* **REQUIRED WORK**
Take the data from its first line. Print each line exactly until the line containing "whether a 503 counts against the daily quota." has been printed too.

* **RECORD SET**
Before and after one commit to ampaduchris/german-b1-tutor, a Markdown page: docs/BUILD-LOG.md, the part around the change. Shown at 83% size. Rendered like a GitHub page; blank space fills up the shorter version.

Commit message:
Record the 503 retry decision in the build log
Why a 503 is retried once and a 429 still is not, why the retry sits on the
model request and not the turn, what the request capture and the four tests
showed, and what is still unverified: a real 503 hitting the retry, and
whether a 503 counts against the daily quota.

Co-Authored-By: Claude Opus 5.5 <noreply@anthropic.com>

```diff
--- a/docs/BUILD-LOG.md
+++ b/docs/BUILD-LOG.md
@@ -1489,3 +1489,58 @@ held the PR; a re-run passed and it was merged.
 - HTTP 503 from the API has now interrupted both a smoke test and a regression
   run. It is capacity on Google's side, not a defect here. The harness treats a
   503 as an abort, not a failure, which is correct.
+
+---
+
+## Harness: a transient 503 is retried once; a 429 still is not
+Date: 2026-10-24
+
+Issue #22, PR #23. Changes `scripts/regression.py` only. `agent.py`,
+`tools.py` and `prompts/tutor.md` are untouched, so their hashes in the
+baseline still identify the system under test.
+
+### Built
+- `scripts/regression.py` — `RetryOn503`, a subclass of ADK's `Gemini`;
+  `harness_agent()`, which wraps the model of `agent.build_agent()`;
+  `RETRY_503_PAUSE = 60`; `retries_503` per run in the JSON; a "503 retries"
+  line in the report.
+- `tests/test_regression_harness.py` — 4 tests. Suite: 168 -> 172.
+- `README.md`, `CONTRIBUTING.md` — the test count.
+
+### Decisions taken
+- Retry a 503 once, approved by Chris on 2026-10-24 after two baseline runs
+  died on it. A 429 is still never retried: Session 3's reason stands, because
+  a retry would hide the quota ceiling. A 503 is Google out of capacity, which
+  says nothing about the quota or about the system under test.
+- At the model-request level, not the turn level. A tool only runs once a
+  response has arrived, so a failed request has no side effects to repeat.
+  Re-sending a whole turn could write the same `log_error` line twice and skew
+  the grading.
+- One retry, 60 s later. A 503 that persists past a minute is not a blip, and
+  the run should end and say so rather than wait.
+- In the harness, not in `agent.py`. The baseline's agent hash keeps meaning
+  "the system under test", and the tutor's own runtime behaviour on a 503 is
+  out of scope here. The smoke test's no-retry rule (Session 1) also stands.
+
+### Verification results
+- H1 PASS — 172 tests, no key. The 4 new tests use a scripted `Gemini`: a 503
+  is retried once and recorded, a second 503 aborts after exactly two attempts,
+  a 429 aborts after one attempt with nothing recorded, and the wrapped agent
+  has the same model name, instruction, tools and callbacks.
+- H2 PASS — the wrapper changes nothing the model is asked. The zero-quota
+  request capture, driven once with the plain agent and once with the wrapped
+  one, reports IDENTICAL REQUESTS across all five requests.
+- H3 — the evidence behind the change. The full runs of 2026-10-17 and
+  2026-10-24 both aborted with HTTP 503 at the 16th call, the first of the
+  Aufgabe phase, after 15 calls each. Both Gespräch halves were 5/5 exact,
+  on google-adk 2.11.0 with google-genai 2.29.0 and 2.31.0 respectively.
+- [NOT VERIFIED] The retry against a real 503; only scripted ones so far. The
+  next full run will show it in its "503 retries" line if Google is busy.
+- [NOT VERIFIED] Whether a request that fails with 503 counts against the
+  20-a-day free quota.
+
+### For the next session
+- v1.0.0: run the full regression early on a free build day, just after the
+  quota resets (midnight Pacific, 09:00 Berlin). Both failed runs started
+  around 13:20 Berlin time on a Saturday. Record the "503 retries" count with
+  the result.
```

* **EXERCISE RESULT**
Before and after one commit to ampaduchris/german-b1-tutor, a Markdown page: docs/BUILD-LOG.md, the part around the change. Shown at 83% size. Rendered like a GitHub page; blank space fills up the shorter version.

Commit message:
Record the 503 retry decision in the build log
Why a 503 is retried once and a 429 still is not, why the retry sits on the
model request and not the turn, what the request capture and the four tests
showed, and what is still unverified: a real 503 hitting the retry, and
whether a 503 counts against the daily quota.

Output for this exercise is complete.